The hottest kids in the Washington area aren't by the pool or lounging in the sun -- they probably haven't seen the sun for quite some time. The teenagers of Cappies National Theater, an all-star gathering of Cappies winners from around the country, are too dedicated to their art to spend much time away from the theater. Their hard work pays off in three top-notch productions, the second of which, "Playz!," was performed on July 31.

"Playz!" was a collection of three one-acts, "Adaptation," "The Cards of Fate" and "This is a Test." Since Cappies National Theater features the best of high school theater, the actors were talented enough to let the challenging material shine. When performed together the shows played off each other to create a statement on the randomness of life. The games of luck and chance depicted in each show become forums through which life's ironies were presented.

The board game "Adaptation" by Elaine May was a depiction of "life." The game's player, Phil (played by David McElwee), began on square one as a newborn. Phil received "maturity points" for accomplishing tasks and "adaptation points" for fitting into society. The cool Anna Hunter played the Game Master, aloofly commanding Phil's life. McElwee's expressive use of his body and range of facial expressions allowed him to communicate the many stages of Phil's life. Jeff Kurtz was humorous as Phil's friend who joins the drama club to "get chicks" and as a snooty Hilton heir. Christine Todd and Chris Sears were endearing as Phil's liberal parents, well-meaning but misguided.

The dark "Cards of Fate," written by Chantilly High School drama teacher Ed Monk, imagined a game show where the host asks the contestant pop-culture questions while the fate of innocent victims hangs in the balance. The more questions contestant Nick (A.J. Scalfani) answered incorrectly, the worse the punishments became. In a brutal scene starring Marisa Vick, the game's consequences turned fatal. During that agonizing moment, the silence in the audience was overwhelming. Becky Christensen was a hoot as the insecure, ratings-hungry host, and her chemistry with sidekick Cinnamon (Erin McCamley) stayed true to the show's edge.

Stephen Gregg's "This is a Test" similarly alluded to the haphazard nature of life, but in a more humorous light. Alan (Jonathan Contreras), an anxious high school student, was faced with a midterm exam that his teacher nonchalantly called "Your Future." The exam became exceedingly ridiculous, with questions ridiculing Alan's personal hygiene and even an essay in Chinese.

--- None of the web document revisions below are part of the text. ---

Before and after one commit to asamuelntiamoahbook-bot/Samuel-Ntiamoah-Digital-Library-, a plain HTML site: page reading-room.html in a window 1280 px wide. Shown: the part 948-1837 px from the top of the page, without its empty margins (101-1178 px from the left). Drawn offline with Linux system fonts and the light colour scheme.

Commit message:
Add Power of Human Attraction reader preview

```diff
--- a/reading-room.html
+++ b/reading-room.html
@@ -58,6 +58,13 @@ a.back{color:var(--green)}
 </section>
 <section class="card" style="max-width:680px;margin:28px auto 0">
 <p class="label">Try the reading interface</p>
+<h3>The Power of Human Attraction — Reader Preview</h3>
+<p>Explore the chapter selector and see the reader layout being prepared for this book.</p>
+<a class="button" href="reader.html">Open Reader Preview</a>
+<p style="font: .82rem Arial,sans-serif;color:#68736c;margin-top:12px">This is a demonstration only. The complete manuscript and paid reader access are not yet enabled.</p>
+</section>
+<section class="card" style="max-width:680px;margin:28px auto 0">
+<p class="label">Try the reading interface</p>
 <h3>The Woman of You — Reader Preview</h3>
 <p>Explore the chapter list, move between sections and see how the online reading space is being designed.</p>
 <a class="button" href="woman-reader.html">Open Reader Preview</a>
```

The ensemble provided humor as they blatantly cheated with large signs and Morse code. The chorus, led by Bryan Terrill, also earned laughs with their mind-numbing chanting. Contreras was excellent as Alan, realistically portraying the tics of an insecure boy in a world determined to grade him as a failure.

Mary Austin Slate

Herndon High School

The Cappies National Theater concludes Sunday and Monday with the first production of a musical called "The Yellow Wood." There will be a 2 p.m. performance Sunday at Madison High School, 2500 James Madison Dr., Vienna, and 7:30 p.m. Monday at the Kennedy Center Theater Lab. For more information, visit

Chris Sears, from left, David McElwee and Christine Todd perform in "Adaptation," one of three one-act ruminations on life performed by the Cappies National Theater troupe.